But the FI-RSV vaccine did not protect the study participants, but showed a paradoxical disease enhancement effect (enhanced respiratory disease (ERD); box 1) during subsequent natural RSV infection. Of the 20 infants who received the FI-RSV vaccine, 16 required hospitalization, including 2 infants who died subsequently, while only one of the 21 participants in the control group was hospitalized. The FDA then urgently suspended all clinical studies of the RSV vaccine.

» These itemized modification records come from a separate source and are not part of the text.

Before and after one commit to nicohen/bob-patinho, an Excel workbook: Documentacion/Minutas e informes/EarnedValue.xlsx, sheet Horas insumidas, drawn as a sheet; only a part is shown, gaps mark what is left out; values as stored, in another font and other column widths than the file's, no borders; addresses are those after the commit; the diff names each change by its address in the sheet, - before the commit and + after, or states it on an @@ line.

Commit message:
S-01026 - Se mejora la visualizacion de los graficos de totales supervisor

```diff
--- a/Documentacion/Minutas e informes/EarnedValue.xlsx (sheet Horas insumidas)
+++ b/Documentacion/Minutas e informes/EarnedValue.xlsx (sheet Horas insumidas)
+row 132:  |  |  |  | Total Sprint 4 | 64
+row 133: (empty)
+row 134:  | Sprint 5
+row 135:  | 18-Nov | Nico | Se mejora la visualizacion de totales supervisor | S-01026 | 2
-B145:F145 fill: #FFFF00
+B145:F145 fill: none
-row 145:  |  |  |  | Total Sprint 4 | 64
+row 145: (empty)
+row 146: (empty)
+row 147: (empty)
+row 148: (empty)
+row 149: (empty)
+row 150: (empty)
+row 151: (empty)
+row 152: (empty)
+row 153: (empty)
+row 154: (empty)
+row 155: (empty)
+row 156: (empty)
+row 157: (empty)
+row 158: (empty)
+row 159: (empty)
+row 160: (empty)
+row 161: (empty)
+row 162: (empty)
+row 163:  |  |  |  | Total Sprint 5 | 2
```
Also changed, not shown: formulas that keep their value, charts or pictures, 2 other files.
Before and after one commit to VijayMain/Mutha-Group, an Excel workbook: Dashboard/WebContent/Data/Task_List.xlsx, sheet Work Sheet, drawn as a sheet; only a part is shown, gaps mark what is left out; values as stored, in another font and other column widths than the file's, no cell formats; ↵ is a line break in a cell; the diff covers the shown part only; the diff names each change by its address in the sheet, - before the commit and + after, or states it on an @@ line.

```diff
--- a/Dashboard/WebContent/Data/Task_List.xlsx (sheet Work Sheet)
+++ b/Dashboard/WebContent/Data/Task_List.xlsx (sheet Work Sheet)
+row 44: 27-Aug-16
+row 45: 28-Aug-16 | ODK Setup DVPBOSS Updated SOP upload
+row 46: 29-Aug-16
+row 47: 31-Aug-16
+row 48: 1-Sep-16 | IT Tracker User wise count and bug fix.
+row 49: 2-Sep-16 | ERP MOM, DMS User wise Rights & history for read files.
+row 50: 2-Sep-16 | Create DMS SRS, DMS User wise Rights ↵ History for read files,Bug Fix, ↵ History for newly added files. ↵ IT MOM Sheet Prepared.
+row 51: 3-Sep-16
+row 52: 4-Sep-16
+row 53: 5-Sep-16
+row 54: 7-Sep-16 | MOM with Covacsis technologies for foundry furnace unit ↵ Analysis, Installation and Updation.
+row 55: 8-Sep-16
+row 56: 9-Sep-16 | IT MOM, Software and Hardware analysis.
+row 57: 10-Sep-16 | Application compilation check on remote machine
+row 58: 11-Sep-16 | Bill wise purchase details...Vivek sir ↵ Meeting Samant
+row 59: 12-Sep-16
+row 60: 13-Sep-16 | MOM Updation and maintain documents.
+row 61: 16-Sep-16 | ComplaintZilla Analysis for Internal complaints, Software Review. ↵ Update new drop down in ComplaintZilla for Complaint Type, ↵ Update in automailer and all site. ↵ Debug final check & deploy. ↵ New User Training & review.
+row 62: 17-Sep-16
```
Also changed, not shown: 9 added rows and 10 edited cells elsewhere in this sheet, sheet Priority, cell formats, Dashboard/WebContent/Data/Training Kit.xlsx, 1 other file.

In order to clarify the mechanism of ERD in this RSV vaccine trial, the humoral and cellular immune responses after FI-RSV vaccination were analyzed. FI-RSV induces RSV glycoprotein binding, but not NAb, eosinophilia and exaggerated CD4 + T cell responses. It was not until the 1990s, thirty years after the first FI-RSV test, that it was discovered that the inflammatory response to the vaccine was enhanced, including the skewed T cell response of TH 2 cells, which led to the excessive proliferation of CD4 +. T cells and eosinophils. This T^h leads to poor stimulation of natural killer cells and CD8. 2 cell deflection patterns + cytotoxic T lymphocytes, which otherwise can prevent TH2 cells and inflammatory response to RSV antigen.

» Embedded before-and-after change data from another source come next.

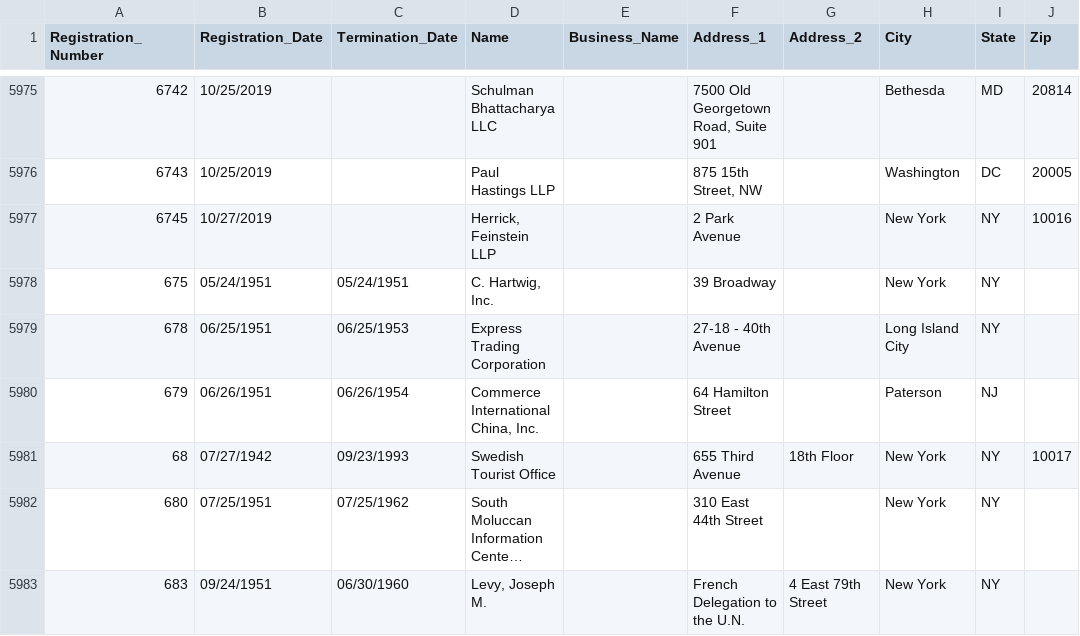
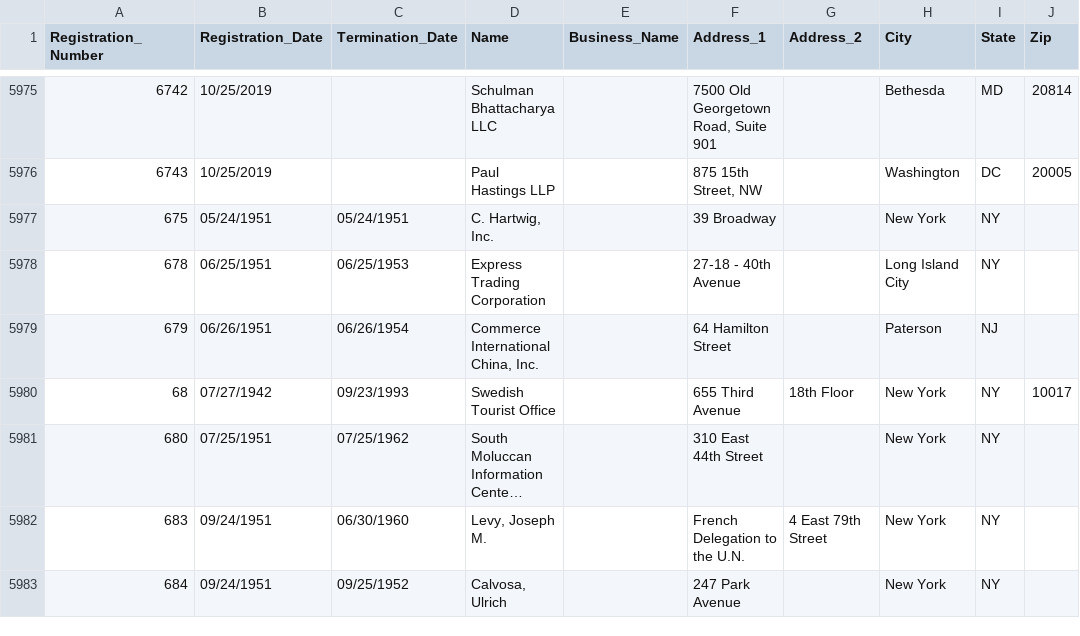
Before and after one commit to simonw/fara-history, a CSV file: FARA_All_Registrants.csv, drawn as a sheet; only a part is shown, gaps mark what is left out; the shorter side is filled out with more unchanged rows; long unchanged cells end in ….

Commit message:
1 row removed
  Registration_Number: 6745
  Registration_Date: 10/27/2019
  Termination_Date:
  Name: Herrick, Feinstein LLP
  Business_Name:
  Address_1: 2 Park Avenue
  Address_2:
  City: New York
  State: NY
  Zip: 10016

[skip ci]

```diff
--- a/FARA_All_Registrants.csv
+++ b/FARA_All_Registrants.csv
@@ -5976,3 +5976,2 @@
 "6743","10/25/2019","","Paul Hastings LLP","","875 15th Street, NW","","Washington","DC","20005"
-"6745","10/27/2019","","Herrick, Feinstein LLP","","2 Park Avenue","","New York","NY","10016"
 "675","05/24/1951","05/24/1951","C. Hartwig, Inc.","","39 Broadway","","New York","NY",""
```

Recent work has shown that the carbonyl group caused by formalin fixation produces an enhanced T H 2 cell response. However, ERD was also observed in experimental animals that were not immunized with formalin-fixed purified RSV F and G glycoprotein, indicating that formalin fixation is not a determinant of pathogenic inflammation. Previous studies have shown that FI-RSV induces the main TH2 cell-like cytokine profile, such as interleukin 5 (IL-5) and IL-13, while live RSV that does not cause ERD induces the main type 1 T helper cells ( TH 1 cell)-like cytokine profile. Such as IL-10).
In addition, some live attenuated RSV vaccines and some RSV antigens expressed by viruses or DNA vectors are not induced, or only slightly induced, and ERD is in humans. One of the reasons why only certain antigens induce ERD can be the diverse structure of the surface glycoprotein RSV display, thereby inducing different immune responses. Indeed, some studies have shown that the exposed antigenic sites are different between the surface proteins before and after the fusion, and even antibodies that target the shared site may not be able to bind the two conformations equally.
It is worth noting that another study reported that as long as the antigen concentration is high and the vaccine contains a T H 1 cell-biased adjuvant, the F protein can protect the vaccinated cotton rats after and before the fusion. In addition to the skewed immune response of TH 2 cells, antibody-mediated effects can also contribute to ERD. FI-RSV binds antigen-induced non-NAb binding, and then the antibody-antigen complex stimulates the complement pathway, thereby further enhancing the inflammatory response.
In 2019, the RSV vaccine (Ad26.RSV.preF) based on the adenovirus vector expressing the RSV F protein stable in the pre-fusion conformation passed the FDA breakthrough treatment designation plan to prevent RSV in the elderly. Ad26.RSV.preF induces high-titer NAb and long-lasting TH 1 cell biased immunity, which is characterized by a high ratio of interferon-γ (TH type 1 cytokine) and TH type 2 cytokine (IL-4), IL-5 or IL-10) in adult and newborn mice.
However, clinical trials of Ad26.RSV.preF are only conducted in adults 60 years of age or older; therefore, the RSV vaccine for infants is still elusive. Therefore, in exploring the 50-year history of RSV vaccines, regardless of the current urgency, we all know the absolute necessity of tracking the overall safety of the vaccine before large-scale application. From RSV experience, although we do know that the antigen conformation and the relationship between the pre-fusion and the fusion state are important, we still do not know which characteristics of the antigen will cause the disease to worsen. We also learned that the biased immune response of TH 2 cells is harmful.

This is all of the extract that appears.